Color of Change hopes gathering data on local police and forming a national database will help stop such discrimination. If they can prove “from the numbers” that there is indeed police abuse on a widespread scale, they think it will justify increasingly involving the federal government in local policing.
The Problem With Data
The problem with data-collecting is that people can make massive amounts of data say anything if they don’t analyze them in context and consider all the associated complexities. William Sousa, a data collection specialist from the University of Nevada, made this point on the “To the Point” interview. Numbers could show that police shootings are on the rise, but if they are only happening in one area of the country, for example, then one can’t say the nation has a problem. People need to look at the numbers in context—which is very difficult to do.

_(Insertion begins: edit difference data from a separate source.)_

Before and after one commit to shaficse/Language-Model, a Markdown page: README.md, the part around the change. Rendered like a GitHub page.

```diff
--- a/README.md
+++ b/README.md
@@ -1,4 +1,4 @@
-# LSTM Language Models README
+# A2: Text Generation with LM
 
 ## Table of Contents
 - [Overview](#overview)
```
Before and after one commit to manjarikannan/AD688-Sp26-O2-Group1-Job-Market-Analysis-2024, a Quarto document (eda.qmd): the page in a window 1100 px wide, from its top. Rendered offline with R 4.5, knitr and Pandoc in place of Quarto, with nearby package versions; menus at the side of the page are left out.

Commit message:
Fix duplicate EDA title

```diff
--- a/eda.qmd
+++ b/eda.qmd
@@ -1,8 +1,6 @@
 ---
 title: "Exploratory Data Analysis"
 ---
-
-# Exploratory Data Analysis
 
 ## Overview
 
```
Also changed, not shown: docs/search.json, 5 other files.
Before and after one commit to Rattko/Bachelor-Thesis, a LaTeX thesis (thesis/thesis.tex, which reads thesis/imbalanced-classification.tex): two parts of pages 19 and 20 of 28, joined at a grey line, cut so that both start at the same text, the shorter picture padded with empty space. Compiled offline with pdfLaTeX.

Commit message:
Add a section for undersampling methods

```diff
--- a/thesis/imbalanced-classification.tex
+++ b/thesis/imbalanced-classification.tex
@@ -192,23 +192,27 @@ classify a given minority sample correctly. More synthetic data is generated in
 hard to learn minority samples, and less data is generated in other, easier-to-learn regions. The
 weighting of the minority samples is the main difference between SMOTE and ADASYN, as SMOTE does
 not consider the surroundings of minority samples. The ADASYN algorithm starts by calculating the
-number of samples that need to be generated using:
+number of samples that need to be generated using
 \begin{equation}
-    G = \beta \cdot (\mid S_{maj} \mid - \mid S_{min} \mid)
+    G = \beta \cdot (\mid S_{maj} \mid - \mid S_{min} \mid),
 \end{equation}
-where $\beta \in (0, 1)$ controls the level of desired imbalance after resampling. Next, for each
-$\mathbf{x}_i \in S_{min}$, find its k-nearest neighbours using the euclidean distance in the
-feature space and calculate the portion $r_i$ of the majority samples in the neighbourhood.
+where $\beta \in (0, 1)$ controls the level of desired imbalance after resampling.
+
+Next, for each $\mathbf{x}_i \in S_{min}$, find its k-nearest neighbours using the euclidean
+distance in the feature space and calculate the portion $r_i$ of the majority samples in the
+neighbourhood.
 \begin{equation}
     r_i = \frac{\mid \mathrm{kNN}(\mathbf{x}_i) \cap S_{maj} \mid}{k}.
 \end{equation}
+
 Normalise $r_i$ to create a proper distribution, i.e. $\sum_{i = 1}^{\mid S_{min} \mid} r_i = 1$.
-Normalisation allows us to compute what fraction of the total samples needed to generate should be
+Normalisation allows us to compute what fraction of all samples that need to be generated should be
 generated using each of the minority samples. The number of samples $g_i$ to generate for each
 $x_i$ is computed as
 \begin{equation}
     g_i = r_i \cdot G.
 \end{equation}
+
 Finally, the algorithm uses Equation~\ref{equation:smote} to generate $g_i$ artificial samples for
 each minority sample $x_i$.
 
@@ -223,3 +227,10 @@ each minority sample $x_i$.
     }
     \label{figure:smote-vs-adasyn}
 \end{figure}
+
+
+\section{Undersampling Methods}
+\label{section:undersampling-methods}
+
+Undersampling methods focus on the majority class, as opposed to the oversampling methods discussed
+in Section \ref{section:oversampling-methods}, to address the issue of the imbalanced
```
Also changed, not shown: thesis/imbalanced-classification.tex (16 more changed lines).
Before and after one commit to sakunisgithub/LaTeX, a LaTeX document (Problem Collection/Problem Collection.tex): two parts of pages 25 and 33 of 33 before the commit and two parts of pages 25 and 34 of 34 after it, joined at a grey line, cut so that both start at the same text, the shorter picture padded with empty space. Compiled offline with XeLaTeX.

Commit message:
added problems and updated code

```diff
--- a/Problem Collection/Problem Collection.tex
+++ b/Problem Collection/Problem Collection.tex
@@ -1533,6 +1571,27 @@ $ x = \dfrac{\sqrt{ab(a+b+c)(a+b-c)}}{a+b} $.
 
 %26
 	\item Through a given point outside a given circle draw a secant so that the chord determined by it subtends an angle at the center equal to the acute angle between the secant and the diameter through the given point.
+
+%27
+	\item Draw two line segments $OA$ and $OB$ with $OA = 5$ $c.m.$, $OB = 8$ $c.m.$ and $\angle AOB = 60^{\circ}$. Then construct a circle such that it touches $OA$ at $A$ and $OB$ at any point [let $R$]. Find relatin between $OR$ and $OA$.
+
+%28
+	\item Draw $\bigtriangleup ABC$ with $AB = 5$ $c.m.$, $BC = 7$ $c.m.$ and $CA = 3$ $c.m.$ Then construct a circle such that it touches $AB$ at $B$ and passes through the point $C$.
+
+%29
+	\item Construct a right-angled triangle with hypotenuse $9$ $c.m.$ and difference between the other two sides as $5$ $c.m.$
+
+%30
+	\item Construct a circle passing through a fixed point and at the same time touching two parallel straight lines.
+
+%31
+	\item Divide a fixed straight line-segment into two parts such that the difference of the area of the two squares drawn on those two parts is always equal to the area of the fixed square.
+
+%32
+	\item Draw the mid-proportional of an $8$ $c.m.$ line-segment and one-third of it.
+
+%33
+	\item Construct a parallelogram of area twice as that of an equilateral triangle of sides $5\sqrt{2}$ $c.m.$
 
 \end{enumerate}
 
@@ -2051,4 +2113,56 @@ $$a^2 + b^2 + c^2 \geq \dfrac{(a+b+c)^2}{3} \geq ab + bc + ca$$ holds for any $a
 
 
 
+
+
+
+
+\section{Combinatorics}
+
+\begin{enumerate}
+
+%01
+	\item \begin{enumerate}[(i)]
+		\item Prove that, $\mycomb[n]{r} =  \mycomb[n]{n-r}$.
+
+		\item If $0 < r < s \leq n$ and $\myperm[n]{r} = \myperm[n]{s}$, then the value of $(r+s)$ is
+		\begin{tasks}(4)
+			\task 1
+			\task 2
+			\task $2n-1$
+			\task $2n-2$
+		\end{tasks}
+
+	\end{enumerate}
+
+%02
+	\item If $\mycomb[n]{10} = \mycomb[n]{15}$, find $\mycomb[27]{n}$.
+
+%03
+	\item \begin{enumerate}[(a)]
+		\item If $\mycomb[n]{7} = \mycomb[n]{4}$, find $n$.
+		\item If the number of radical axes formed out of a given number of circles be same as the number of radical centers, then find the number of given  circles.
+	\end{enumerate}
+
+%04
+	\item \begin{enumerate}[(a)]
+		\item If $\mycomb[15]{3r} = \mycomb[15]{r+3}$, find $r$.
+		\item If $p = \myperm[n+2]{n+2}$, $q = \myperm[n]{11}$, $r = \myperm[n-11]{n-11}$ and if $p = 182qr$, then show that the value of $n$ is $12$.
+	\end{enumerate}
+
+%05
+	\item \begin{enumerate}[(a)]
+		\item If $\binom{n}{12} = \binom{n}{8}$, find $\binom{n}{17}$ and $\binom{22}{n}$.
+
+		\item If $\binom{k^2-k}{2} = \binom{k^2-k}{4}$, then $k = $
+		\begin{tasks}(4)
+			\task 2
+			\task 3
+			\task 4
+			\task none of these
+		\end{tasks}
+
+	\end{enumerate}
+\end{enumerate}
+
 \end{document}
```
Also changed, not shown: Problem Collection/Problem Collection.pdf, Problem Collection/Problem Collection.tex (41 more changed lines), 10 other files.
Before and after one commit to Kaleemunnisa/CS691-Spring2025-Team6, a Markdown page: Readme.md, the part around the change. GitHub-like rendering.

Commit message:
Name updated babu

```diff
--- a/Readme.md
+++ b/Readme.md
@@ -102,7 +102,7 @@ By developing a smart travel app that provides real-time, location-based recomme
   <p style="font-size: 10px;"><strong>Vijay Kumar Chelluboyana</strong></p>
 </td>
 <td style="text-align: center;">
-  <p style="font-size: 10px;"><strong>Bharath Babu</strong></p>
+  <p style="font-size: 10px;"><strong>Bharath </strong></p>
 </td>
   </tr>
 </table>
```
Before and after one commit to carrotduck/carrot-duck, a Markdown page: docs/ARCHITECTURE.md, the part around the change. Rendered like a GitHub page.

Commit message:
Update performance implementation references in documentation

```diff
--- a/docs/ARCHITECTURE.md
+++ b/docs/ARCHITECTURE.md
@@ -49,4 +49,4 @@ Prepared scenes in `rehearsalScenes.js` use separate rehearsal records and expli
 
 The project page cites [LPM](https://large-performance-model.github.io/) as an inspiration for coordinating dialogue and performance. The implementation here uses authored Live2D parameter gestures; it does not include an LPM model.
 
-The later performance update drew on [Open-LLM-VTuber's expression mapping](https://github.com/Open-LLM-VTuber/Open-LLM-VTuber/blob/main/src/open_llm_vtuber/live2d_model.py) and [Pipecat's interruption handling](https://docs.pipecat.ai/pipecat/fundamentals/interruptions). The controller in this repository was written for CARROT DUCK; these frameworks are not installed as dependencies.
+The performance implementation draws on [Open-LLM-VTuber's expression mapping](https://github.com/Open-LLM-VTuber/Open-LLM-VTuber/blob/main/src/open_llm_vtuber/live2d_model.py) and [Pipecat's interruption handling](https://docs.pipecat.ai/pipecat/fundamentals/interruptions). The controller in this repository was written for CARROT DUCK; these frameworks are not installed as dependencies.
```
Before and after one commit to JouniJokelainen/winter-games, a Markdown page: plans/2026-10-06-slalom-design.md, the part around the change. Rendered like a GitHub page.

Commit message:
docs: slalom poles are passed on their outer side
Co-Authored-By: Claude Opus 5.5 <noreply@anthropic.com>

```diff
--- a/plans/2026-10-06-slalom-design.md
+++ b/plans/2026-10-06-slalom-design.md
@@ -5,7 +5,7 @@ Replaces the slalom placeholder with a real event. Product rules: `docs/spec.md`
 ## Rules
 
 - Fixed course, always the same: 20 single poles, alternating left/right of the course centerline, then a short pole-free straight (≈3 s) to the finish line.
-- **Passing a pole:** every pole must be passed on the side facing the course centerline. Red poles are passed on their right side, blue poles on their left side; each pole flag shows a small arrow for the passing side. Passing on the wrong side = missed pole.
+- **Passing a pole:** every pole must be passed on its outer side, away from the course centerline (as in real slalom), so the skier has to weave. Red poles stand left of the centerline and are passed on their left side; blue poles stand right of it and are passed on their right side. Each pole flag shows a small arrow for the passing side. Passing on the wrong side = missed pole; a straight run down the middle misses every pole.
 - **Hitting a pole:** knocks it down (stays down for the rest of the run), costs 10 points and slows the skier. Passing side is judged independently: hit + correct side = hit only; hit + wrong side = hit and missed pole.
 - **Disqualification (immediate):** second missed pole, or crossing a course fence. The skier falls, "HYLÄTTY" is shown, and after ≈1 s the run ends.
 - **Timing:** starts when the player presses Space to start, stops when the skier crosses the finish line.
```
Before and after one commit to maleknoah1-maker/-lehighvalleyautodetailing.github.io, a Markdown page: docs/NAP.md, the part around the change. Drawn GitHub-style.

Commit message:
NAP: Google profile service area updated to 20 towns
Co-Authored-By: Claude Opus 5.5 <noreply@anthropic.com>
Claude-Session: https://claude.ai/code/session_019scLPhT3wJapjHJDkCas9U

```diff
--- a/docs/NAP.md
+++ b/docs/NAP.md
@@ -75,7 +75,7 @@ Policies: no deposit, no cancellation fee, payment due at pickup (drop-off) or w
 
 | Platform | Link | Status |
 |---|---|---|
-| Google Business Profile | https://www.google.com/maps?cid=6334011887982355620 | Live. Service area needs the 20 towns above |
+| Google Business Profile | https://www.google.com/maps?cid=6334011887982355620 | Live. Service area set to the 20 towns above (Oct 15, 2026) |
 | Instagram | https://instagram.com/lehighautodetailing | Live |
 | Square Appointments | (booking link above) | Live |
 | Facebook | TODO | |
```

Buerrmann said he has confidence that numbers can be beneficial because we’ll be using data specialists to interpret the information, not politicians. I wish that would be the case, but the fact is politicians will be the ones using the numbers to implement laws, and politicians have agendas. The agenda of the current administration and of the Democratic Party is clear: more federal control over local policing.
The Feds Already Oversee the Police
A point being lost in this debate is that local departments already have federal oversight. Since the Violent Crime Control and Law Enforcement Act of 1994 after the Rodney King incident, the DOJ has been authorized to step in when there’s misconduct in local police departments. They write letters, initiate legal action, and put monitors in place. They did this to such an extent in Louisiana that it led to a federal takeover, in essence, of the police department.
If this system isn’t working (and some say it isn’t, because the policy was driven more by public sentiment than facts), then maybe that needs to be revisited instead of creating a new law which will lead to even more federal infringements of state autonomy.
More importantly, we need to put the “problem” of police shootings in perspective. Even the Washington Post, which has done a lot of reporting on the need for a national database, has stated that shooting deaths by police officers are rare—and most are justified. Only about 300 agencies have each reported one death this year—that’s out of thousands of agencies.
The fact is the vast majority of police departments in the country don’t have a problem. Local communities, by and large, are satisfied with their police departments. Already in 25 states, local departments are required by state law to report all shooting deaths to the state. When a police shooting happens, it’s reported and investigated. Officers are held accountable. That’s the norm. Why bring uniform and expensive federal reforms to all states when a small percentage has a problem?
Reform needs to be driven, not by national politicians and activist groups responding to a few incidents, but from within local departments and state legislatures. Just because there’s a problem in Cleveland or Ferguson doesn’t mean there’s a problem everywhere. Each state needs to take care of its own, and the federal government needs to respect their autonomy.